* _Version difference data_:

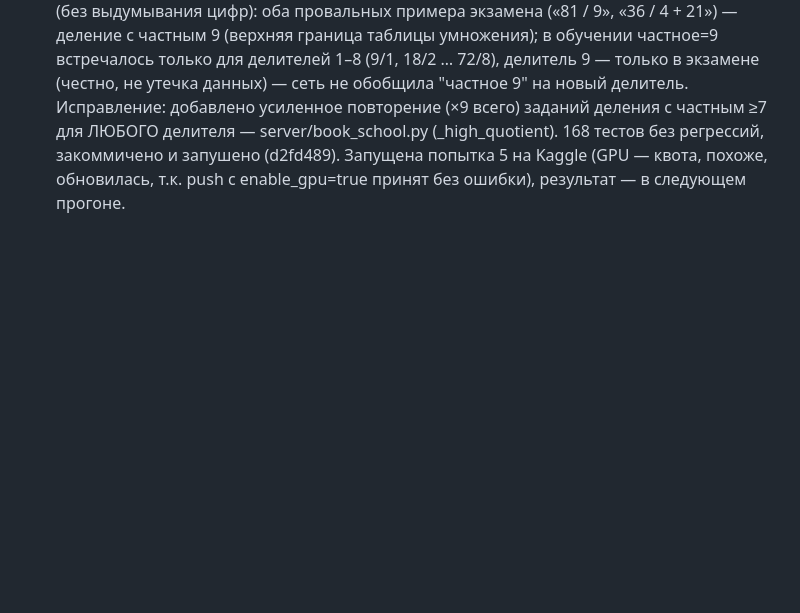
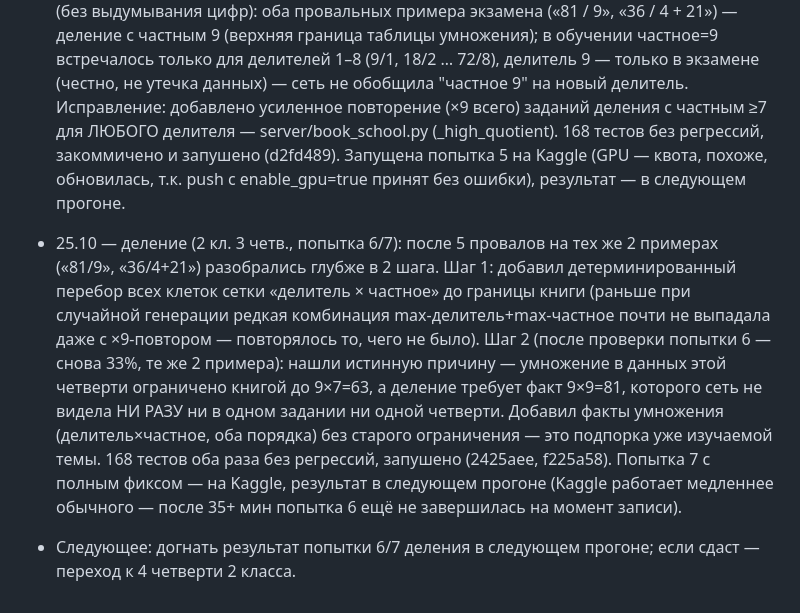
Before and after one commit to mamazanovfarhod016/mini-ai, a Markdown page: docs/PLAN_PROGRESS.md, the part around the change. GitHub-like rendering; blank space fills up the shorter version.

Commit message:
25.10: запись в PLAN_PROGRESS — разбор деления в 2 шага

```diff
--- a/docs/PLAN_PROGRESS.md
+++ b/docs/PLAN_PROGRESS.md
@@ -26,3 +26,6 @@
 - 23.10 — учебники: запущена 4-я попытка 2 кл. 3 четв. (деление) на CPU Kaggle (GPU-квота 30ч/нед ещё не обновилась) — модель с лучшей 3-й попытки (67%/87%), деление ×6 (1653 заданий), переход через 10 ×4; идёт на момент записи (>1 ч, CPU медленнее GPU в разы), результат — в следующем прогоне. Тесты book_school: данные пересчитаны, утечек нет.
 - 23.10 — эволюция ядра рассуждения (exp/*, судья tools/judge.py): слиты exp/helper-a (случаи-по-смыслу, cases.py) и exp/helper-b (перечитывание вопроса из исправлений, reform.py) — обе ветки росли из одной базы (389ac2b) разными механизмами, конфликт только в одной функции (_span), разрешён без потери логики ни одной стороны. Судья: SciQ 0.583, multi-hop 0.375, bAbI 0.994 — не хуже прежней базы (в пределах шума); рост от исправлений (growth_eval_light.py): +0.054 в среднем на 3 срезах (было +0.006 на той же базе до слияния, у каждой ветки отдельно +0.063 и +0.042) — объединение механизмов усилило рост. 168 тестов без регрессий. Новая база — тег base-5ea3190 (ветка exp/self-audit), запушено на GitHub.
 - 24.10 — догнали 4-ю попытку 2 кл. 3 четв. (деление): Kaggle-ядро mini-ai-train завершилось (COMPLETE) ещё 23.10 ночью, но процесс book_school, который ждал результат, прервался из-за обрыва cron-сессии — модель осталась недосчитанной. Докачали готовую модель с Kaggle и довели экзамен: 33% (не 90%), прошлые четверти целы (86%). Разбор причины (без выдумывания цифр): оба провальных примера экзамена («81 / 9», «36 / 4 + 21») — деление с частным 9 (верхняя граница таблицы умножения); в обучении частное=9 встречалось только для делителей 1–8 (9/1, 18/2 … 72/8), делитель 9 — только в экзамене (честно, не утечка данных) — сеть не обобщила "частное 9" на новый делитель. Исправление: добавлено усиленное повторение (×9 всего) заданий деления с частным ≥7 для ЛЮБОГО делителя — server/book_school.py (_high_quotient). 168 тестов без регрессий, закоммичено и запушено (d2fd489). Запущена попытка 5 на Kaggle (GPU — квота, похоже, обновилась, т.к. push с enable_gpu=true принят без ошибки), результат — в следующем прогоне.
+
+- 25.10 — деление (2 кл. 3 четв., попытка 6/7): после 5 провалов на тех же 2 примерах («81/9», «36/4+21») разобрались глубже в 2 шага. Шаг 1: добавил детерминированный перебор всех клеток сетки «делитель × частное» до границы книги (раньше при случайной генерации редкая комбинация max-делитель+max-частное почти не выпадала даже с ×9-повтором — повторялось то, чего не было). Шаг 2 (после проверки попытки 6 — снова 33%, те же 2 примера): нашли истинную причину — умножение в данных этой четверти ограничено книгой до 9×7=63, а деление требует факт 9×9=81, которого сеть не видела НИ РАЗУ ни в одном задании ни одной четверти. Добавил факты умножения (делитель×частное, оба порядка) без старого ограничения — это подпорка уже изучаемой темы. 168 тестов оба раза без регрессий, запушено (2425aee, f225a58). Попытка 7 с полным фиксом — на Kaggle, результат в следующем прогоне (Kaggle работает медленнее обычного — после 35+ мин попытка 6 ещё не завершилась на момент записи).
+- Следующее: догнать результат попытки 6/7 деления в следующем прогоне; если сдаст — переход к 4 четверти 2 класса.
```
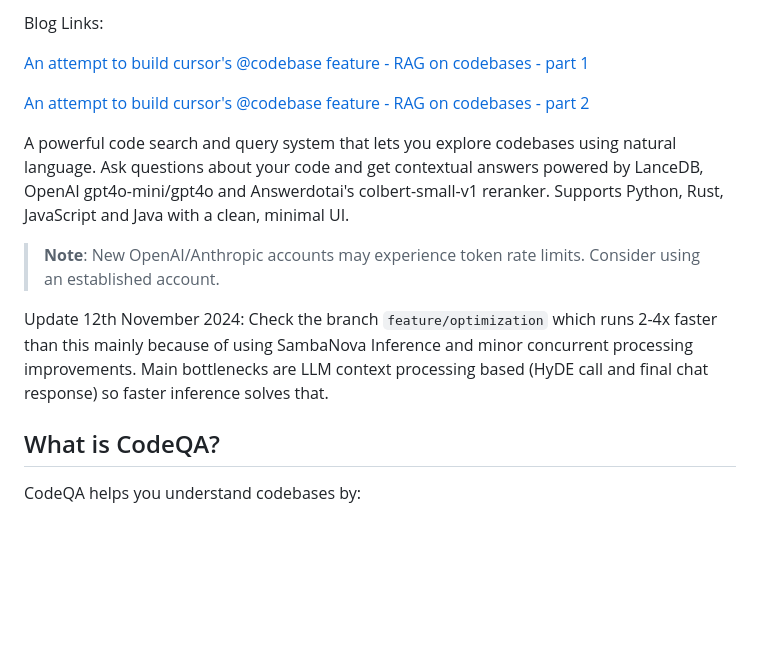
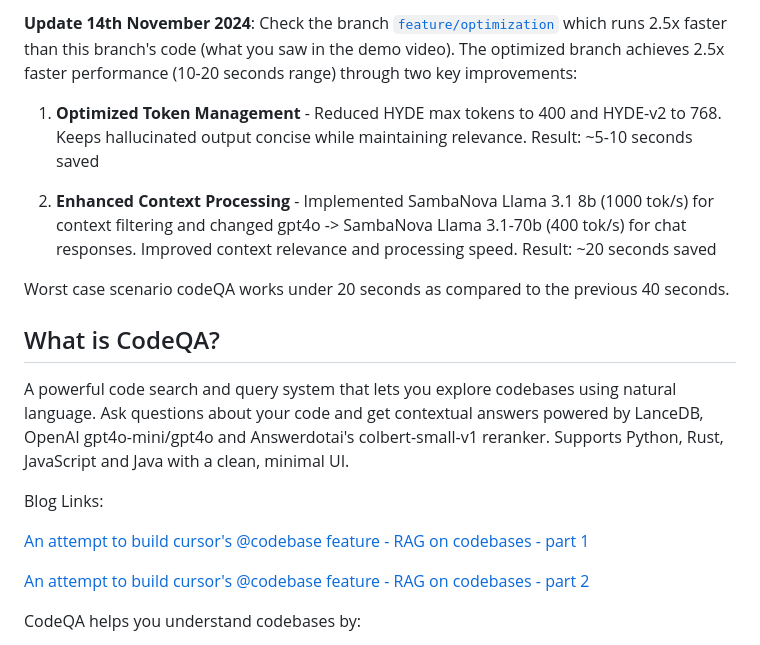
Before and after one commit to sankalp1999/code_qa, a Markdown page: README.md, the part around the change. GitHub-like rendering; blank space fills up the shorter version.

Commit message:
optimized

```diff
--- a/README.md
+++ b/README.md
@@ -1,4 +1,18 @@
 
+
+
+**Update 14th November 2024**: Check the branch [`feature/optimization`](https://github.com/sankalp1999/code_qa/tree/feature/optimization) which runs 2.5x faster than this branch's code (what you saw in the demo video).
+The optimized branch achieves 2.5x faster performance (10-20 seconds range) through two key improvements:
+
+1. **Optimized Token Management** - Reduced HYDE max tokens to 400 and HYDE-v2 to 768. Keeps hallucinated output concise while maintaining relevance. Result: ~5-10 seconds saved
+
+2. **Enhanced Context Processing** - Implemented SambaNova Llama 3.1 8b (1000 tok/s) for context filtering and changed gpt4o -> SambaNova Llama 3.1-70b (400 tok/s) for chat responses. Improved context relevance and processing speed. Result: ~20 seconds saved
+
+Worst case scenario codeQA works under 20 seconds as compared to the previous 40 seconds.
+
+## What is CodeQA?
+
+A powerful code search and query system that lets you explore codebases using natural language. Ask questions about your code and get contextual answers powered by LanceDB, OpenAI gpt4o-mini/gpt4o and Answerdotai's colbert-small-v1 reranker. Supports Python, Rust, JavaScript and Java with a clean, minimal UI.
 
 Blog Links:
 
@@ -6,13 +20,6 @@ Blog Links:
 
 [An attempt to build cursor's @codebase feature - RAG on codebases - part 2](https://blog.lancedb.com/building-rag-on-codebases-part-2/)
 
-A powerful code search and query system that lets you explore codebases using natural language. Ask questions about your code and get contextual answers powered by LanceDB, OpenAI gpt4o-mini/gpt4o and Answerdotai's colbert-small-v1 reranker. Supports Python, Rust, JavaScript and Java with a clean, minimal UI.
-
-> **Note**: New OpenAI/Anthropic accounts may experience token rate limits. Consider using an established account.
-
-Update 12th November 2024: Check the branch `feature/optimization` which runs 2-4x faster than this mainly because of using SambaNova Inference and minor concurrent processing improvements. Main bottlenecks are LLM context processing based (HyDE call and final chat response) so faster inference solves that.
-
-## What is CodeQA?
 
 CodeQA helps you understand codebases by:
 - Extracting code structure and metadata using tree-sitter AST parsing
```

* _WORK TO BE COMPLETED_: Return every line from the entries that holds the string "tree".

* _RESPONSE TO THE TASK_:
+**Update 14th November 2024**: Check the branch [`feature/optimization`](https://github.com/sankalp1999/code_qa/tree/feature/optimization) which runs 2.5x faster than this branch's code (what you saw in the demo video).
 - Extracting code structure and metadata using tree-sitter AST parsing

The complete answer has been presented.